To address the challenges faced, I came up with appropriate solutions to ensure that I remained on track in my search for enlightenment. To reduce the noise inside my head that prevented me from focusing on my breath, I opted to listen to relaxing music during the meditation sessions. I found the relaxing music better at drowning the noise inside my head, and this enabled me to focus more on my breath. To deal with the problem of overthinking during the meditation sessions, I came up with a solution of picturing black holes or repeating the word ‘nothing’ in my meditation sessions. Consequently, I retained my focus on my breath. Lastly, to deal with the issue of focusing more on the limits of the meditation process, I took actions that corresponded with my present feelings as I meditated. For example, initially, I would focus solely on my breath without even allowing myself to cough, and this made the meditation process feel awful. By deciding to take actions I felt relevant to my present feelings, I allowed my body functions to operate normally during the meditation process.

During my meditation practice, I gained key insights that can be applied by beginners seeking to gain mindfulness. First, it is essential to focus on specific goals and needs before seeking mindfulness. The journey to enlightenment is quite long and full of challenges. Notably, without predetermined goals, an individual can easily lose hope and give up. Daily meditation is a daunting and boring task that can be difficult to implement without having specific goals in mind. Thus, individuals should focus on establishing what they want to achieve through meditation before starting on their mindfulness journey. Setting goals before embarking on meditation significantly reduces the possibility of individuals giving up on their mindfulness journey before attaining enlightenment. Further, from my practice I learned that the secret of mindfulness lies in the present and not in the future nor the past. Therefore, individuals should focus on being present and limit themselves from drifting into either the past or the future. Individuals should understand that mindfulness does not focus on the performance of actions but rather the opposite as it deters judgments, opinions, or reaction to feelings.

Meditation is a century-long practice that is widespread amongst East Asians and Buddhists globally.
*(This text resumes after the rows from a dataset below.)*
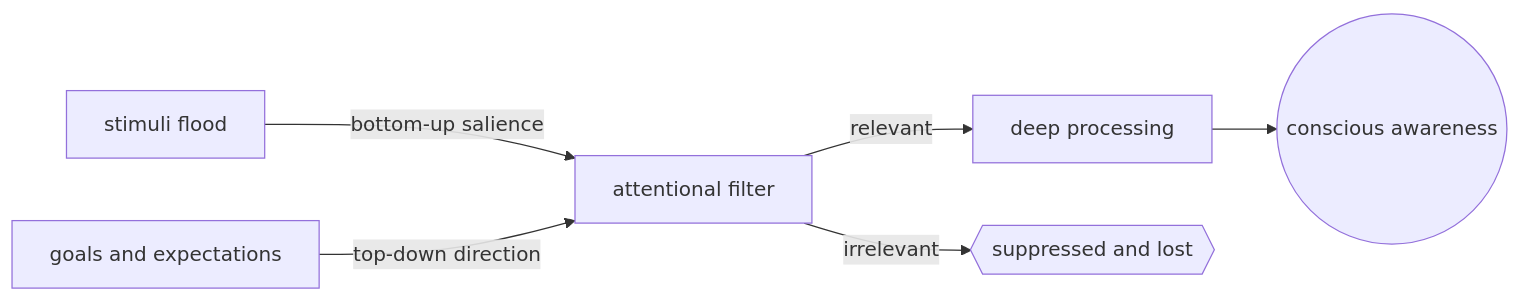
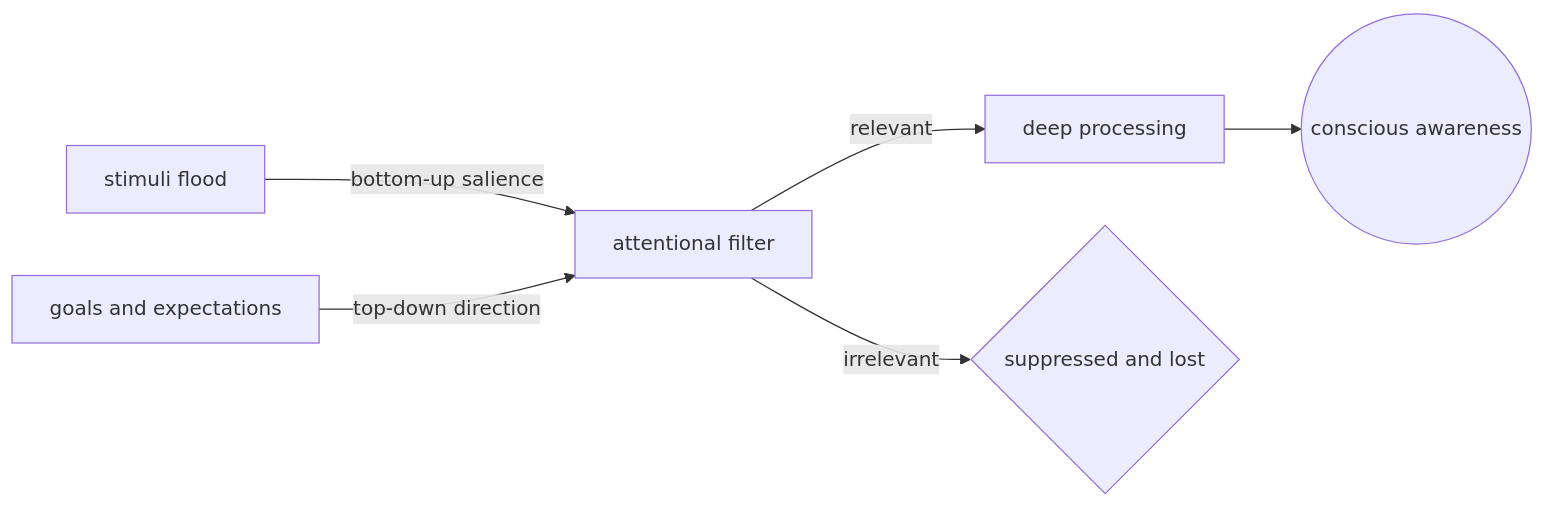
One commit to NeaByteLab/NeaByteLab changed the first of 3 diagrams in DEEP-NOTES/Cognitive-Processes/attention.md. Above: the diagram before and after it, drawn with Mermaid. The commit also changed other lines of this file and 4 other files, not shown here.

First line of the commit message:
docs(cognitive-processes): add memory notes and Mermaid index

````diff
--- a/DEEP-NOTES/Cognitive-Processes/attention.md
+++ b/DEEP-NOTES/Cognitive-Processes/attention.md
@@ -16,8 +16,8 @@
 ```mermaid
 flowchart LR
-  Stimuli[stimuli flood] -->|bottom-up salience| Filter[attentional filter]
-  Goals[goals and expectations] -->|top-down direction| Filter
-  Filter -->|relevant| Process[deep processing]
-  Filter -->|irrelevant| Suppress{{suppressed and lost}}
-  Process --> Response((conscious awareness))
+  Stimuli["stimuli flood"] -->|bottom-up salience| Filter["attentional filter"]
+  Goals["goals and expectations"] -->|top-down direction| Filter
+  Filter -->|relevant| Process["deep processing"]
+  Filter -->|irrelevant| Suppress{"suppressed and lost"}
+  Process --> Response(("conscious awareness"))
 ```
````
The process of meditation is essential in the training of attention and self-awareness, which are factors that contribute significantly towards the attainment of mindfulness and enlightenment. Meditation is a slow multi-faceted process that ensures that meditators’ minds are fully prepared for mindfulness, as well as its impact on their lives. The practice of mindfulness is growing steadily, particularly in the Western world where its psychological benefits have been acknowledged in recent years. Based on my meditation experiences, I am of the opinion that beginners interested in seeking enlightenment should be goal-driven and focus on being in the present rather than the past to realize tangible results.

 

 

Works Cited

Bodhi, Bhikkhu. The noble eightfold path: The way to the end of suffering. Maha Bodhi Book Agency, 2012.

Haich, Elisabeth. “Yoga and Destiny.” (1974), https://philpapers.org/rec/HAIYAD

Merton, Thomas. The way of Chuang Tzu. Boston, Mass: Shambhala, 2004.

Mitchell, Stephen. Tao te ching. 1989.

Norbu, Namkhai, and Michael Katz. Dream yoga and the practice of natural light. Snow Lion Pub., 2002.

Ricard, Matthieu. Happiness: A guide to developing life’s most important skill. Atlantic Books Ltd, 2015.

Tulku, Tarthang. Skillful means. Dharma Publishing, 1978.